Juba: The United Nations announced that it will send more peacekeepers to embattled towns in violence-wracked South Sudan and evacuate “non-critical” staff as fighting raged across the country.
The announcement came as world leaders embarked on a diplomatic push to pull the world’s youngest nation back from the brink of civil war.
Special envoys from the United States and Nigeria were expected in the capital Juba following a mission by foreign ministers from east Africa and the Horn.
The United States meanwhile announced that it had safely evacuated US nationals from the rebel-held city of Bor, a day after an aborted mission in which four US servicemen were injured when their aircraft came under fire in the flashpoint area.
UN chief Ban Ki-moon called for an immediate end to the violence on Sunday, three days after two Indian peacekeepers were murdered when a UN compound where civilians were sheltering was attacked in the powder-keg state of Jonglei.
The UN mission in South Sudan (UNMISS) said in a statement it would “reinforce its military presence in Bor and Pariang to continue fulfilling its mandate to help protect South Sudanese civilians”.
Forces loyal to Machar are currently in control of Bor, the capital of Jonglei state and situated about 200 kilometres north of Juba; although South Sudan’s army spokesman said government troops were advancing to retake the town.
“We are not abandoning South Sudan,” stressed the UN Special Representative for South Sudan, Hilde Johnson.
US President Barack Obama has warned against a coup attempt in South Sudan, and has sent special envoy Donald Booth to Juba to help foster dialogue.

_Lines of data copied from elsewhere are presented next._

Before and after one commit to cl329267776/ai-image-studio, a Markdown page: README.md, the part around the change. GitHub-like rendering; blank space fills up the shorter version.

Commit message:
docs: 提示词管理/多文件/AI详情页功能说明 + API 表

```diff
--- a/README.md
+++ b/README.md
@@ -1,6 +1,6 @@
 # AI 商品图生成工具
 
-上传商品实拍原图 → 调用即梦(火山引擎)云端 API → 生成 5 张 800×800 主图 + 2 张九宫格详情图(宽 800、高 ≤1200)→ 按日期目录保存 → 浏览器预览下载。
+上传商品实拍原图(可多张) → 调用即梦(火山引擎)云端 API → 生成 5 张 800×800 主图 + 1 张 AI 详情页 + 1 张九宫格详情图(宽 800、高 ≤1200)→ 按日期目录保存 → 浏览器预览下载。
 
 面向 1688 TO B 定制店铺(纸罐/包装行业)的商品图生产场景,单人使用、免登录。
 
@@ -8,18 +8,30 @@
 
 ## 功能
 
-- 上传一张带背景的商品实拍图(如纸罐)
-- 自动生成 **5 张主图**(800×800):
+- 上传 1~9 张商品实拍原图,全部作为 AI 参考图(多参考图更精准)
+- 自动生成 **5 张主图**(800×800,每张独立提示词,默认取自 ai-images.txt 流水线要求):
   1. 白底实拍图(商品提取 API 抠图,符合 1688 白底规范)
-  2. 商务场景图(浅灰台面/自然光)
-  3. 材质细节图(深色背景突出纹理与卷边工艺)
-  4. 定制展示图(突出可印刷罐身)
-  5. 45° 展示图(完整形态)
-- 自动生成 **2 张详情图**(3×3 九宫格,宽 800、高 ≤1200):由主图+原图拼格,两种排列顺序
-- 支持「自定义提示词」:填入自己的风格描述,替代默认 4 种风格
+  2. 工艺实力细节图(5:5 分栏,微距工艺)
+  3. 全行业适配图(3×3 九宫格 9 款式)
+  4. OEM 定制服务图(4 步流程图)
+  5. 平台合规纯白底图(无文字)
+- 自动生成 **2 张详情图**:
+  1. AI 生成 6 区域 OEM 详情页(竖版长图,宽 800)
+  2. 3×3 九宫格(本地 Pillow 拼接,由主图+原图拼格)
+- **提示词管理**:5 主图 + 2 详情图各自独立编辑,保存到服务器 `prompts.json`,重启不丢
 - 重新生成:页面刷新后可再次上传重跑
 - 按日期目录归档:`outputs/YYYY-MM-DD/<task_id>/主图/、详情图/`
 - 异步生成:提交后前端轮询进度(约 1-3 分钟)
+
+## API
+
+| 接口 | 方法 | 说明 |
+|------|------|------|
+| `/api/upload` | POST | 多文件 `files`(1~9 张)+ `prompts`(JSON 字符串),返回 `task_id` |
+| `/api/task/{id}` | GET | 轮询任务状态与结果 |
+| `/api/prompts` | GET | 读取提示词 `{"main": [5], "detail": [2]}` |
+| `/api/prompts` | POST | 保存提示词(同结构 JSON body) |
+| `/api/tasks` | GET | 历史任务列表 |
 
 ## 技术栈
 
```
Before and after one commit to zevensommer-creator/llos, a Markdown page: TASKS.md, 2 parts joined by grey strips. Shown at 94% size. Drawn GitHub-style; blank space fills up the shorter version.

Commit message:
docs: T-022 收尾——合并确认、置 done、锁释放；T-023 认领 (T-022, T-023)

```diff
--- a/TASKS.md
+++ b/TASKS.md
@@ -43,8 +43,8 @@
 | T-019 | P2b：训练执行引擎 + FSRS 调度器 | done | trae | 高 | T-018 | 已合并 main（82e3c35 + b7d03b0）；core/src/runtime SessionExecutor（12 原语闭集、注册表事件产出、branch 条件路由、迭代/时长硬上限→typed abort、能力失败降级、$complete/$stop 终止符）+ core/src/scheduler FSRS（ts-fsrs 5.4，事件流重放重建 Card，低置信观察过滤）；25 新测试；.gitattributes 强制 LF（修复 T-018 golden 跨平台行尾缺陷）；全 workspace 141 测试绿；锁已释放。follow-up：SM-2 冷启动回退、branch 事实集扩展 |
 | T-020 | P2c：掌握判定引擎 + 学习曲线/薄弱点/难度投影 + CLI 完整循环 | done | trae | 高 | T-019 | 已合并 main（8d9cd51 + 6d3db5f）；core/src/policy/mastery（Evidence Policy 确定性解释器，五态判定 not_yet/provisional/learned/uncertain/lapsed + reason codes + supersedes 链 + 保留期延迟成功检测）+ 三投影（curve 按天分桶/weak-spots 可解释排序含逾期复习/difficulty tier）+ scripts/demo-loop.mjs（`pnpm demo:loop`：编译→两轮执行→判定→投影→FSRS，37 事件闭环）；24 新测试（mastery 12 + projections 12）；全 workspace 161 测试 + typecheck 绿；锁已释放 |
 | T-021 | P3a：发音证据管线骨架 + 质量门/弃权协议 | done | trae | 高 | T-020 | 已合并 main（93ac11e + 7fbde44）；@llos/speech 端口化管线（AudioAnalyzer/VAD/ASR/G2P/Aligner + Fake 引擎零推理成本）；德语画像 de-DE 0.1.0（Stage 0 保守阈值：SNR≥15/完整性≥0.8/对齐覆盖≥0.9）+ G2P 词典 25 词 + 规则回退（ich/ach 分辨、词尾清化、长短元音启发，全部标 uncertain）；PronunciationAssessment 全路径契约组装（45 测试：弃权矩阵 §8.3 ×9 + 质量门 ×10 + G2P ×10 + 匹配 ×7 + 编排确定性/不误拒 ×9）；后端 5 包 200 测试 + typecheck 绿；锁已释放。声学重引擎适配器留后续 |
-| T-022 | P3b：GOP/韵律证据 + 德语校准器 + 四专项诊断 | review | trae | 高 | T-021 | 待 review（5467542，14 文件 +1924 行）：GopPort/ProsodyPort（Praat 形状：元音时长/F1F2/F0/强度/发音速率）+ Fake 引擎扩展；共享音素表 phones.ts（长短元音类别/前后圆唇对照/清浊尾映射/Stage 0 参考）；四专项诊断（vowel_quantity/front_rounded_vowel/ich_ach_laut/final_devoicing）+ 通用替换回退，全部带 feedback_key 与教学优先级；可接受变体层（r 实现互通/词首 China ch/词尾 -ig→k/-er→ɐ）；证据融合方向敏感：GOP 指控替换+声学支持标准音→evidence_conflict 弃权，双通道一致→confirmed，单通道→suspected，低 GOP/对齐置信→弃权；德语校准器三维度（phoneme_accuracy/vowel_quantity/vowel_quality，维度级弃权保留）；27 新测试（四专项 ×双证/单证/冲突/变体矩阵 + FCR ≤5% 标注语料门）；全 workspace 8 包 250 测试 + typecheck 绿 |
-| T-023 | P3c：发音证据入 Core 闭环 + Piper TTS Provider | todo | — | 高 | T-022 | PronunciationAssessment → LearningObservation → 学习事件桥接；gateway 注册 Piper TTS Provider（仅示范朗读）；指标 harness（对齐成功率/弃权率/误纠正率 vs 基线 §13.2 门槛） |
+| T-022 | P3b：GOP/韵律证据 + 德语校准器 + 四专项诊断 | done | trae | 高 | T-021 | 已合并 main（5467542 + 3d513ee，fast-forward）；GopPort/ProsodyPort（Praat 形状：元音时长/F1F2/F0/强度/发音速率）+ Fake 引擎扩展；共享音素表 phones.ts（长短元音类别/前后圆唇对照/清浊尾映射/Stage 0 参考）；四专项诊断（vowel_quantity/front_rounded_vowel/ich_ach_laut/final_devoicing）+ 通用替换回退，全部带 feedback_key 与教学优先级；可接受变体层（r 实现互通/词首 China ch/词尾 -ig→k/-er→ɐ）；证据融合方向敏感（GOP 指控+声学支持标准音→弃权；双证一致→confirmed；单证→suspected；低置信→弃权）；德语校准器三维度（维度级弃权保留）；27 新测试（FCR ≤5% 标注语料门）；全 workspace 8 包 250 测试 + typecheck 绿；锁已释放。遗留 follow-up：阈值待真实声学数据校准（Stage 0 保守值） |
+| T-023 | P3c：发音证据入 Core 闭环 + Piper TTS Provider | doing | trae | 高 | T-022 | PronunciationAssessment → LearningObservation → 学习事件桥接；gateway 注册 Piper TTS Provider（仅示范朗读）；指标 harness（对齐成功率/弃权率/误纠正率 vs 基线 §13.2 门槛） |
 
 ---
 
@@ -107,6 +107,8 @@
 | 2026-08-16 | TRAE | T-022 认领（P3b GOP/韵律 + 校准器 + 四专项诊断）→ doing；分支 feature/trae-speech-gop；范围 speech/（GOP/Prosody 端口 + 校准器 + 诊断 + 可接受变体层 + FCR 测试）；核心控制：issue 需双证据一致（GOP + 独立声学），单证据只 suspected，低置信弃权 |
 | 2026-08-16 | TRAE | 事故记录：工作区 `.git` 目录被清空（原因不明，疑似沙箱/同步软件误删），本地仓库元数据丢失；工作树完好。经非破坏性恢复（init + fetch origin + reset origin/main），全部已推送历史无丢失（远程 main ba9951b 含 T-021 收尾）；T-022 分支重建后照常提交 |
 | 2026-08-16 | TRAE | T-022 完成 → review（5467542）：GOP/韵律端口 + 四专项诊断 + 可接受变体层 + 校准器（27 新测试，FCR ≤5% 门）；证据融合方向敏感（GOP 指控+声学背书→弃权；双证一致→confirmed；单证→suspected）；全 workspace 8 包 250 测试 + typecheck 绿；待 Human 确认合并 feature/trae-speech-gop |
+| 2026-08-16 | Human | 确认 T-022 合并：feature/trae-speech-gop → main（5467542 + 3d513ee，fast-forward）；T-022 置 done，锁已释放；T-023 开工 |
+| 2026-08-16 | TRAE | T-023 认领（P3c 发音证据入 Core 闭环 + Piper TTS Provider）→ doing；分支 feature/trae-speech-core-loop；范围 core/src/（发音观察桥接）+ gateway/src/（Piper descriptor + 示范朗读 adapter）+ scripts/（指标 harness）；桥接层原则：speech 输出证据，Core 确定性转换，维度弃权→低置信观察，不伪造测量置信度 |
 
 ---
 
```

“Any effort to seize power through the use of military force will result in the end of longstanding support from the United States and the international community,” the White House said.